A developer may soon be able to tear down that house next door and replace it with multifamily apartments or condos and you couldn’t stop it, under the new comprehensive plan labeled Thrive Montgomery 2050. The plan is poised to take effect for much of Montgomery County if the County Council votes to approve it Tuesday.
The council intends to proceed with this vote, notwithstanding the turmoil at the Montgomery County Planning Board that led to the resignation of the entire board last week. Unless homeowners protest between now and the vote, a majority of the council is expected to approve it.
While Thrive doesn’t itself accomplish the rezoning of single-family neighborhoods, it provides the basis for doing so, and amendments to zoning rules are waiting in the wings to implement it.
That means it’s possible that developers could locate duplexes, triplexes or quadplexes (four-unit apartment buildings) on many properties within 1 mile of a Metro or light-rail station, or within a quarter-mile of a “growth corridor” (e.g., Wisconsin, Connecticut, Georgia and New Hampshire avenues; and River, Colesville, Randolph and Veirs Mill roads, among others), according to the recommendations of county planners. Builders could replace homes “as of right,” i.e., without notice or input from neighbors. No requirements for compatibility with the neighborhood would apply. No consideration need be given to strains on street parking, traffic, school capacity, etc.
The new housing would not help meet the acute need in the county for affordable housing; rather, studies have shown that condos would likely sell for at least $850,000 and rents would be comparably high. Instead, helter-skelter multifamily projects would destroy the character of the single-family home neighborhoods that have made Montgomery County such a desirable place to live.
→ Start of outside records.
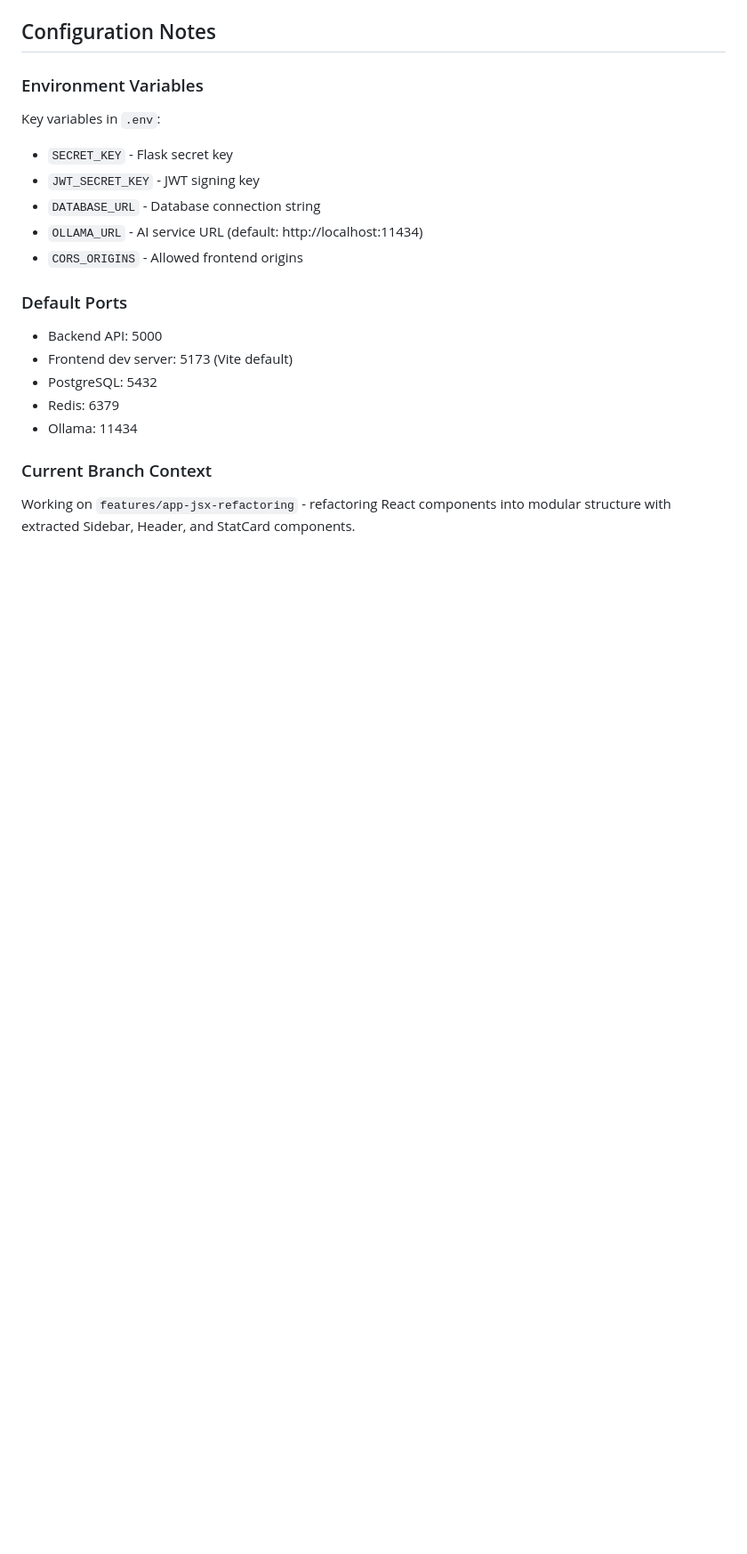
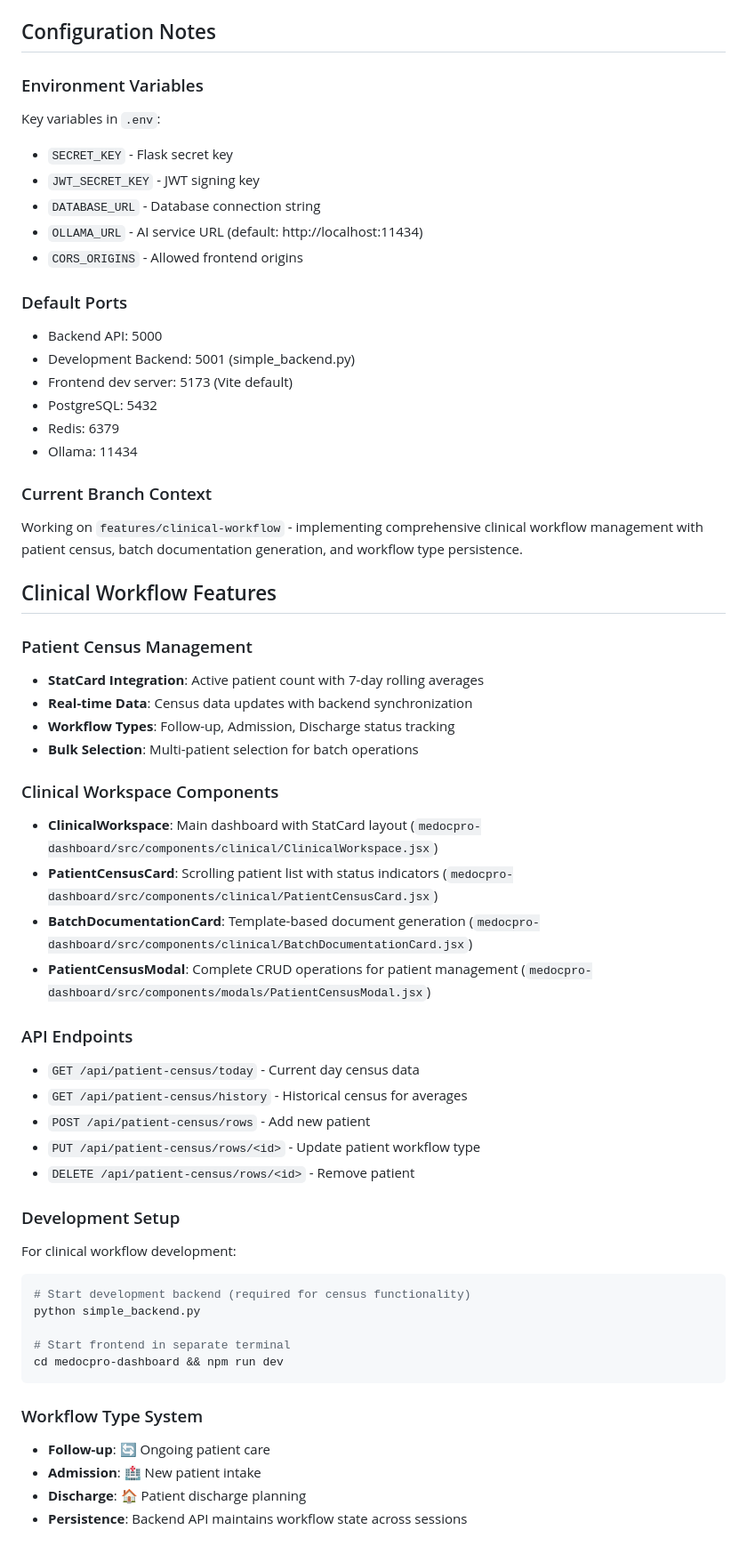
Before and after one commit to RainMonet/MeDocPro, a Markdown page: CLAUDE.md, the part around one of its changes. Shown at 89% size. GitHub-like rendering; blank space fills up the shorter version.

Commit message:
docs: Update project documentation with clinical workflow features
- Add comprehensive clinical workflow documentation section
- Update architecture overview with new component structure
- Document patient census management and API endpoints
- Add development setup instructions for clinical features
- Update component structure and database models
- Include workflow type system documentation

🤖 Generated with [Claude Code](https://claude.ai/code)

Co-Authored-By: Claude <noreply@anthropic.com>

````diff
--- a/CLAUDE.md
+++ b/CLAUDE.md
@@ -150,10 +155,48 @@ Key variables in `.env`:
 
 ### Default Ports
 - Backend API: 5000
+- Development Backend: 5001 (simple_backend.py)
 - Frontend dev server: 5173 (Vite default)
 - PostgreSQL: 5432
 - Redis: 6379
 - Ollama: 11434
 
 ### Current Branch Context
-Working on `features/app-jsx-refactoring` - refactoring React components into modular structure with extracted Sidebar, Header, and StatCard components.
+Working on `features/clinical-workflow` - implementing comprehensive clinical workflow management with patient census, batch documentation generation, and workflow type persistence.
+
+## Clinical Workflow Features
+
+### Patient Census Management
+- **StatCard Integration**: Active patient count with 7-day rolling averages
+- **Real-time Data**: Census data updates with backend synchronization
+- **Workflow Types**: Follow-up, Admission, Discharge status tracking
+- **Bulk Selection**: Multi-patient selection for batch operations
+
+### Clinical Workspace Components
+- **ClinicalWorkspace**: Main dashboard with StatCard layout (`medocpro-dashboard/src/components/clinical/ClinicalWorkspace.jsx`)
+- **PatientCensusCard**: Scrolling patient list with status indicators (`medocpro-dashboard/src/components/clinical/PatientCensusCard.jsx`)
+- **BatchDocumentationCard**: Template-based document generation (`medocpro-dashboard/src/components/clinical/BatchDocumentationCard.jsx`)
+- **PatientCensusModal**: Complete CRUD operations for patient management (`medocpro-dashboard/src/components/modals/PatientCensusModal.jsx`)
+
+### API Endpoints
+- `GET /api/patient-census/today` - Current day census data
+- `GET /api/patient-census/history` - Historical census for averages
+- `POST /api/patient-census/rows` - Add new patient
+- `PUT /api/patient-census/rows/<id>` - Update patient workflow type
+- `DELETE /api/patient-census/rows/<id>` - Remove patient
+
+### Development Setup
+For clinical workflow development:
+```bash
+# Start development backend (required for census functionality)
+python simple_backend.py
+
+# Start frontend in separate terminal
+cd medocpro-dashboard && npm run dev
+```
+
+### Workflow Type System
+- **Follow-up**: 🔄 Ongoing patient care
+- **Admission**: 🏥 New patient intake
+- **Discharge**: 🏠 Patient discharge planning
+- **Persistence**: Backend API maintains workflow state across sessions
````
Also changed, not shown: other parts of CLAUDE.md (+7 -2 lines).
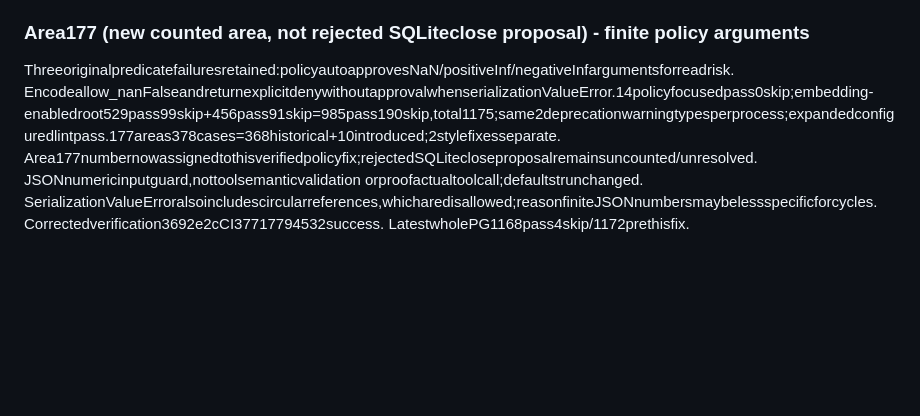
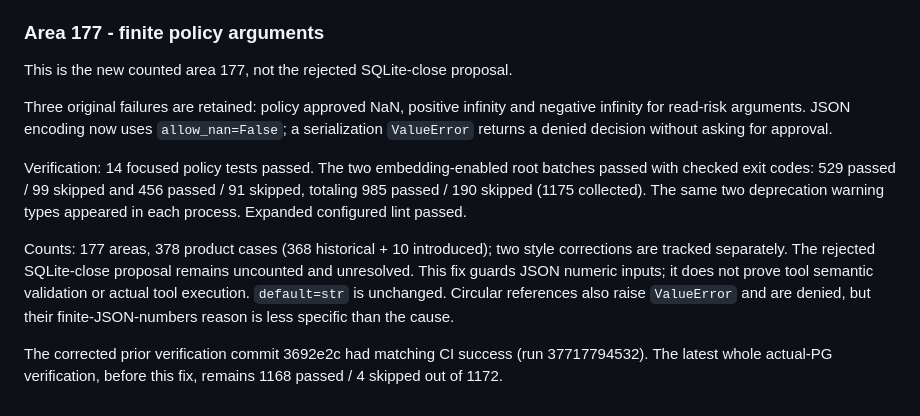
Before and after one commit to uditakankananonononono/meemee, a Markdown page: docs/audit/2026-10-07-buildout.md, the part around the change. Drawn GitHub-style; blank space fills up the shorter version.

Commit message:
Clarify finite policy evidence and counted scope

```diff
--- a/docs/audit/2026-10-07-buildout.md
+++ b/docs/audit/2026-10-07-buildout.md
@@ -1064,6 +1064,14 @@ Corrective verification after SQLiteclose reversion: actualPG/dual worker+webhoo
 
 All317top-leveltestfiles exactlyonce infourdisjointbatches,checkedexitcodes:380pass1skip(78.37s),244pass0skip(42.83s),293pass3skip(90.64s),251pass0skip(60.38s)=1168pass4skip,total1172. Skips3modelintegrations(localtinyLlama/SmolLM2weights/liveHFrouteroptin)+explicitSQLiteactualclosependingreusableAPIownershipdesign. Same2deprecationwarningtypesrepeatperprocess;expandedlintpass. ActualPGUTF8+trainedpinnedMiniLM,notonesession/globalorder/multimachine/externalreasoning/deliveryproof. Counts176areas375cases=365historical+10introduced;2stylefixesseparate, rejectedcloseproposal/regressionretainedseparately. f035c20CI37717037233failureconfirmed;corrective8d9d0f8CI37717258782matchingheadcompleted success. Prematurepushwasexecutionerror;latestcorrectivecodeispassing,SQLiteactualclosegapnotclaimedfixed.
 
-### Area177 (new counted area, not rejected SQLiteclose proposal) - finite policy arguments
+### Area 177 - finite policy arguments
 
-Threeoriginalpredicatefailuresretained:policyautoapprovesNaN/positiveInf/negativeInfargumentsforreadrisk. Encodeallow_nanFalseandreturnexplicitdenywithoutapprovalwhenserializationValueError.14policyfocusedpass0skip;embedding-enabledroot529pass99skip+456pass91skip=985pass190skip,total1175;same2deprecationwarningtypesperprocess;expandedconfiguredlintpass.177areas378cases=368historical+10introduced;2stylefixesseparate. Area177numbernowassignedtothisverifiedpolicyfix;rejectedSQLitecloseproposalremainsuncounted/unresolved. JSONnumericinputguard,nottoolsemanticvalidation orproofactualtoolcall;defaultstrunchanged. SerializationValueErroralsoincludescircularreferences,whicharedisallowed;reasonfiniteJSONnumbersmaybelessspecificforcycles. Correctedverification3692e2cCI37717794532success. LatestwholePG1168pass4skip/1172prethisfix.
+This is the new counted area 177, not the rejected SQLite-close proposal.
+
+Three original failures are retained: policy approved NaN, positive infinity and negative infinity for read-risk arguments. JSON encoding now uses `allow_nan=False`; a serialization `ValueError` returns a denied decision without asking for approval.
+
+Verification: 14 focused policy tests passed. The two embedding-enabled root batches passed with checked exit codes: 529 passed / 99 skipped and 456 passed / 91 skipped, totaling 985 passed / 190 skipped (1175 collected). The same two deprecation warning types appeared in each process. Expanded configured lint passed.
+
+Counts: 177 areas, 378 product cases (368 historical + 10 introduced); two style corrections are tracked separately. The rejected SQLite-close proposal remains uncounted and unresolved. This fix guards JSON numeric inputs; it does not prove tool semantic validation or actual tool execution. `default=str` is unchanged. Circular references also raise `ValueError` and are denied, but their finite-JSON-numbers reason is less specific than the cause.
+
+The corrected prior verification commit 3692e2c had matching CI success (run 37717794532). The latest whole actual-PG verification, before this fix, remains 1168 passed / 4 skipped out of 1172.
```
Building apartments in established single-family home neighborhoods is not a sensible way to increase the total number of housing units in the county. Rather, higher-density projects should be planned closer to transit, without ruining single-family home neighborhoods.
County Executive Marc Elrich is strongly lobbying the council against the proposal, but does not have veto power. Yet the council seems determined to plunge ahead and adopt Thrive Montgomery 2050 even though it has given insufficient opportunity for public comment on the final language.
For example, in a recent work session, the council staff stated that it had received comments only from two pro-developer groups. But there had been extensive comments on very similar language in the previous draft. And in a Sept. 19 letter, 32 community groups also urged the council to pause consideration of Thrive Montgomery 2050 to allow additional input on multiple aspects of the proposal.
Concerned residents should contact members of the County Council, both from their districts and the at-large members, to protest adoption of Thrive Montgomery 2050 prior to Tuesday’s vote. The rezoning proposal in its current form lacks significant benefit and threatens significant adverse consequences to our single-family residential neighborhoods. It certainly deserves further study.
Daniel S. Koch is a retired attorney living in Chevy Chase.